=== ASSIGNED TASK ===
Keep images out and repeat all data exactly.

=== RECORDED DATA ===
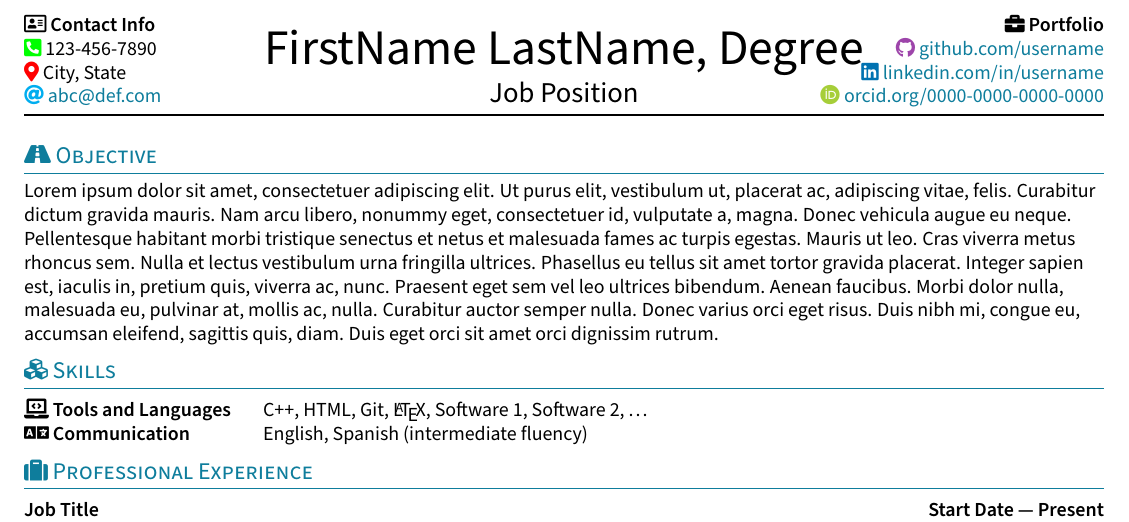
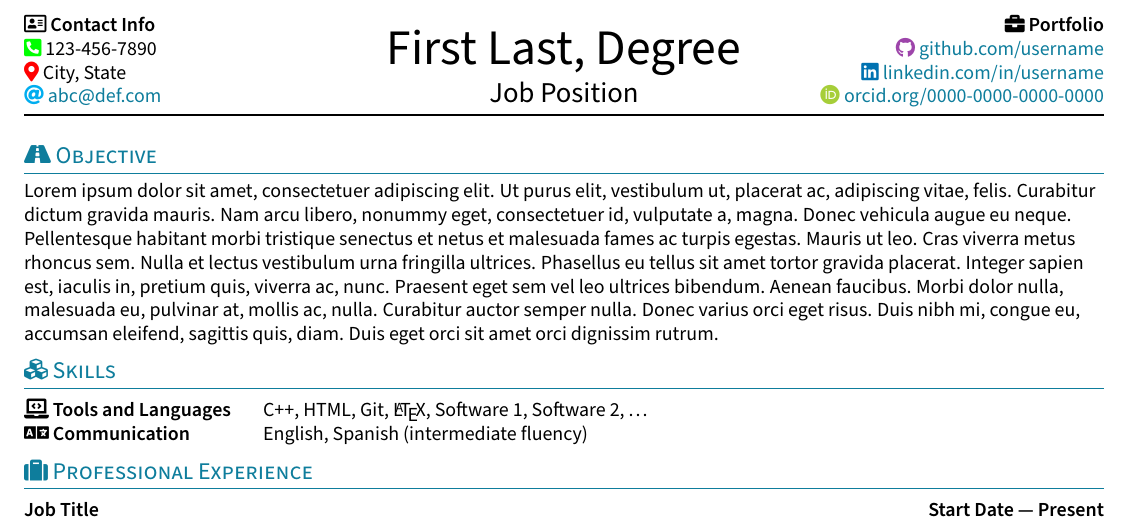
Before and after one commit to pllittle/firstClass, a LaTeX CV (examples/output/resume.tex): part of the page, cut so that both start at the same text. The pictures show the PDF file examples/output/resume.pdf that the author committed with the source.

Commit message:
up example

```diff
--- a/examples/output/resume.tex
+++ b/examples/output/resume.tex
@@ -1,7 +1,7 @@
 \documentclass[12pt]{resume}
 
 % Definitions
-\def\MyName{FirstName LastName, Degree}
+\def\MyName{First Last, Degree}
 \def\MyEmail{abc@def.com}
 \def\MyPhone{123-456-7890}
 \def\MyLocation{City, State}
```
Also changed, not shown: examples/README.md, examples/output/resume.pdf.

=== YOUR RESPONSE ===
Before and after one commit to pllittle/firstClass, a LaTeX CV (examples/output/resume.tex): part of the page, cut so that both start at the same text. The pictures show the PDF file examples/output/resume.pdf that the author committed with the source.

Commit message:
up example

```diff
--- a/examples/output/resume.tex
+++ b/examples/output/resume.tex
@@ -1,7 +1,7 @@
 \documentclass[12pt]{resume}
 
 % Definitions
-\def\MyName{FirstName LastName, Degree}
+\def\MyName{First Last, Degree}
 \def\MyEmail{abc@def.com}
 \def\MyPhone{123-456-7890}
 \def\MyLocation{City, State}
```
Also changed, not shown: examples/README.md, examples/output/resume.pdf.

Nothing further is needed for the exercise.